By Fred Cicetti

October 29, 2009
Q. As an authentic geezer, I've had so many medical tests that I think I've seen more acronyms than were around during the New Deal. Recently, a friend of mine suggested that I get a TSH test for my thyroid. What, in the name of FDR, is a TSH test?

The thyroid is a small, butterfly-shaped gland located in the middle of the lower neck. It produces hormones that control metabolism, which are the chemical processes cells in the body perform to keep us alive.

It should come as no surprise that the thyroid gland often peters out as we get older. The thyroid stimulating hormone (TSH) test checks to see if your thyroid is producing the right amount of hormone for your system. If the gland is making too much hormone, you get hyperthyroidism; if it makes too little, you get hypothyroidism.

Hypothyroidism is very common in people over 60 years of age; the incidence of it steadily increases with age. About 25 percent of people in nursing homes may have undiagnosed hypothyroidism because the symptoms of this condition can be misinterpreted as signs of aging.

The Thyroid Foundation of America recommends that people over 50 years old get a TSH test at least once every five years, and more often if there are symptoms. When thyroid disease is caught early, treatment can control the disorder even before the onset of symptoms.

The symptoms of hypothyroidism include: fatigue, intolerance to cold, constipation, forgetfulness, muscle cramps, hair loss, depression, weight gain, dry skin, hoarseness and mood swings.

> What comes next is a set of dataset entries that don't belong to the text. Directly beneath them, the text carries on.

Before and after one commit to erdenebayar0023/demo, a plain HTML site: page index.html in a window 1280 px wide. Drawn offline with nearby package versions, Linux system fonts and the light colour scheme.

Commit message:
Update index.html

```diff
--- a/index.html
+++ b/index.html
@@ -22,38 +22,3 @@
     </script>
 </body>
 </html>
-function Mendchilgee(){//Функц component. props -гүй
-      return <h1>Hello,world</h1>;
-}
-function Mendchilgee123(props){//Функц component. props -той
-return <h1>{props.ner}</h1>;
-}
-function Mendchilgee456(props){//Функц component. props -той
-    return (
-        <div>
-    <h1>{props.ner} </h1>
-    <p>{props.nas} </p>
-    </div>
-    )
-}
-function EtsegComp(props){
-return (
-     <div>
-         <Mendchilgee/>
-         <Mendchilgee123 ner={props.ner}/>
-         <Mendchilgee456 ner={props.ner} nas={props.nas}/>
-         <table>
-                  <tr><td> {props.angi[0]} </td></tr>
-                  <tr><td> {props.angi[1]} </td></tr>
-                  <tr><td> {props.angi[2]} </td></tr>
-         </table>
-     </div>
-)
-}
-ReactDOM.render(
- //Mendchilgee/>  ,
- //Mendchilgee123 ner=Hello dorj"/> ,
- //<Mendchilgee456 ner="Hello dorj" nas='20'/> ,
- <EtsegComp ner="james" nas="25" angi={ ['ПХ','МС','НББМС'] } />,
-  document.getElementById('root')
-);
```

The symptoms of hyperthyroidism include: weight loss (not always in seniors), heat intolerance, hyperactivity, muscle weakness, palpitations, tremors, nervousness, irritability, insomnia, enlarged thyroid gland, frequent bowel movements, vision problems or eye irritation.

About 27 million Americans of all ages have overactive or underactive thyroid glands but more than half the conditions are undiagnosed. More than 80 percent of people with thyroid disease are women.

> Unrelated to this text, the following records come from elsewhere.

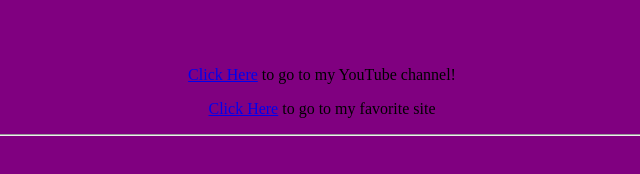
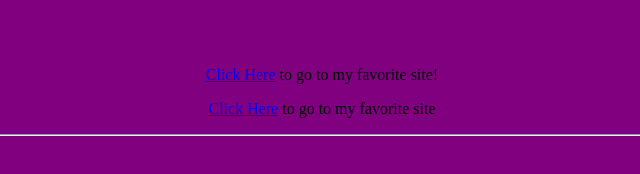
Before and after one commit to alex-moreno1/alex-moreno1.github.io, a plain HTML site: page index.html in a window 1280 px wide. Shown: the part 502-676 px from the top of the page, 318-958 px from the left. Drawn offline with Linux system fonts and the light colour scheme.

Commit message:
Update index.html

```diff
--- a/index.html
+++ b/index.html
@@ -11,7 +11,7 @@
 
 <p>My Favorite Website is: <br /><br /></p>
 
-<p style="text-align: center;font-family:heiti sc;"><a href="https://www.google.com">Click Here</a> to go to my YouTube channel!</p>
+<p style="text-align: center;font-family:heiti sc;"><a href="https://www.facebook.com">Click Here</a> to go to my favorite site!</p>
 
 
 
```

Thyroid diseases are life-long, but treatable conditions. However, if untreated, thyroid disease can cause elevated cholesterol levels and subsequent heart disease, infertility, muscle weakness, osteoporosis and, in extreme cases, coma or death.

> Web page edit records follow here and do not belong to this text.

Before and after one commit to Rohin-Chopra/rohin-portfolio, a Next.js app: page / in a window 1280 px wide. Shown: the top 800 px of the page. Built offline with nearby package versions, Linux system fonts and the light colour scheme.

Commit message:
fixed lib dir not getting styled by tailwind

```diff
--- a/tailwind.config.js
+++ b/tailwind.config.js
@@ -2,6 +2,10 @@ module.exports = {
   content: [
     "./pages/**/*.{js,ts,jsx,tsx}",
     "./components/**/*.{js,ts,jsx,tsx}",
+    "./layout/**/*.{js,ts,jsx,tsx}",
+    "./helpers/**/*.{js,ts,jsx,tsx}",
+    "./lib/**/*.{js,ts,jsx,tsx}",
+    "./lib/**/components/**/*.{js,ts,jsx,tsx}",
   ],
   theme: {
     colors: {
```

Treatment to balance your hormone levels is simple and not very expensive.

Hypothyroidism is treated with a drug called levothyroxine. This is a synthetic hormone tablet that replaces missing thyroid hormone in the body. With careful monitoring, your doctor will adjust your dosage accordingly, and you'll soon be able to return to your normal lifestyle.

Hyperthyroidism, generally more difficult to treat, requires the normalization of thyroid hormone production. Treatment could involve drug therapy to block hormone production, radioactive iodine treatment that disables the thyroid, or even thyroid surgery.

The most popular treatment for hyperthyroidism is radioactive iodine. This therapy often causes hypothyroidism, requiring levothyroxine to bring the system back to normal.

All Rights Reserved © 2009 by Fred Cicetti